For decades the Formula 1 racing track has been dominated by cars designed be Adrian Newey. He is currently the Chief Technical Officer of Red Bulls Technologies. Newey has worked for both Formula One and IndyCar Racing as an Engineer, aerodynamicist, designer and technical director. He has enjoyed tremendous success in both categories.
Newey has designed racing cars since the early 1980s. The first car designed by Newey was the March 82G GTP, under the direction of Robin Herd. It was a reworked BMW M1C aluminum monocoque and was powered by a 5.7 litre Chevy engine. Newey designed cars always an aerodynamic feature which lent the cars a unique shape and speed. The March 82G GTP won two IMSA GTP titles.
Newey moved on to Indy 500 and designed the March 85C. This design was popular with the teams and it won its second race. The CART Championship was won by a Newey design two years in a row. This was his last with Indy 500 and he joined the FORCE F1 Team.
After a brief stint with Newman-Haas race engineering Mario Andretti’s Hanna Car Wash Lola Newey moved back to March to design his first ever Formula 1 car.

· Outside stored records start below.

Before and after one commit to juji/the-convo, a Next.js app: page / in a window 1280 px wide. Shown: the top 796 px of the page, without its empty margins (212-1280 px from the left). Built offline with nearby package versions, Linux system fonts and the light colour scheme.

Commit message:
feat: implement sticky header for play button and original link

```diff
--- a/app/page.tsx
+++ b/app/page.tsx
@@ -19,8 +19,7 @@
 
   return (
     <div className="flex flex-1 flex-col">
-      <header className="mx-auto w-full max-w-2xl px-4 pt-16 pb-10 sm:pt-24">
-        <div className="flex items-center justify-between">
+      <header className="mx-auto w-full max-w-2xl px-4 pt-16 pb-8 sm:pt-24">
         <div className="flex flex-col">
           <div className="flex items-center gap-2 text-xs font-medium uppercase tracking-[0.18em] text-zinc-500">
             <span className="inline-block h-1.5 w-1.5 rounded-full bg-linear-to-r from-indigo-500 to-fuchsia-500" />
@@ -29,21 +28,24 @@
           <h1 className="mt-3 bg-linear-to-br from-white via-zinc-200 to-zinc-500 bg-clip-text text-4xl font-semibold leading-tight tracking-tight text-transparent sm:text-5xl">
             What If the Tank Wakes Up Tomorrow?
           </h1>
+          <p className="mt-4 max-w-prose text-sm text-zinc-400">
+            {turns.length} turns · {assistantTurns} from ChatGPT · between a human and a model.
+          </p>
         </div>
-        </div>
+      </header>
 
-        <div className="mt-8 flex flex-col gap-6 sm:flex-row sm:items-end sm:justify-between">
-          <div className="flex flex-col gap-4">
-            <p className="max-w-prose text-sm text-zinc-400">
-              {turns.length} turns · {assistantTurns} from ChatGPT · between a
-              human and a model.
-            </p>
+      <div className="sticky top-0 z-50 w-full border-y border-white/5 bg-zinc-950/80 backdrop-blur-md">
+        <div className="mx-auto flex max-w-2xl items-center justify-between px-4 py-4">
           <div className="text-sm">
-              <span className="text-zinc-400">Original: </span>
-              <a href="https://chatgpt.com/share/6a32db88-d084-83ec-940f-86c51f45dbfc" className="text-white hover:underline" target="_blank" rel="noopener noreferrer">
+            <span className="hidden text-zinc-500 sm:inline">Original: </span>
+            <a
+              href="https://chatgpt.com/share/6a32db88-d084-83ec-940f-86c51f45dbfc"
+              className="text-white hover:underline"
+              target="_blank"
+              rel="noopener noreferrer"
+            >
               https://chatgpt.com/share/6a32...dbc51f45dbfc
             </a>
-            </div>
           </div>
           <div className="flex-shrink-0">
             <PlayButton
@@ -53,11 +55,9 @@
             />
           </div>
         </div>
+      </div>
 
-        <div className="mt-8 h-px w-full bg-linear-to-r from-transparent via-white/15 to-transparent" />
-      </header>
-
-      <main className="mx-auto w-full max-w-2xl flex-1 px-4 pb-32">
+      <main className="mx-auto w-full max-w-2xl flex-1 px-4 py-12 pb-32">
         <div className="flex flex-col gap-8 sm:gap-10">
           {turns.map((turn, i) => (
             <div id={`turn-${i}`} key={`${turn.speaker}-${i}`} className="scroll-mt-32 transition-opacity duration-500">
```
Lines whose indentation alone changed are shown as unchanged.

The March 881 was the fastest normally aspirated car of the 1988 season and even finished on the Podium three times, a third position at the Belgian Grand Prix was followed by a second place in Portugal. The car was again raced in the following year and it again finished on the podium with a third place in Brazil.
His next design however was not as good as the first. After a few failures Newey went on to join the Williams team and designed the Williams FW14 and it won the World Championship Grand Prix at the 1991 Mexican Grand Prix with Riccardo Patrese at the wheel.
The Williams FW14 went on to be one of the most successful F1 cars ever, with seven wins in 1991 and ten in 1992.
A recent development in his career is his new contract with Red Bull Technologies. Although he will no longer be directly hands-on involved in the design of Race cars, he will be involved only as a mentor. Considering the recent changes in the regulations for Formula One Racing Car designs Newey himself agrees he won’t be able to keep up with these changes.
Posted by Jason Hart 1/23/15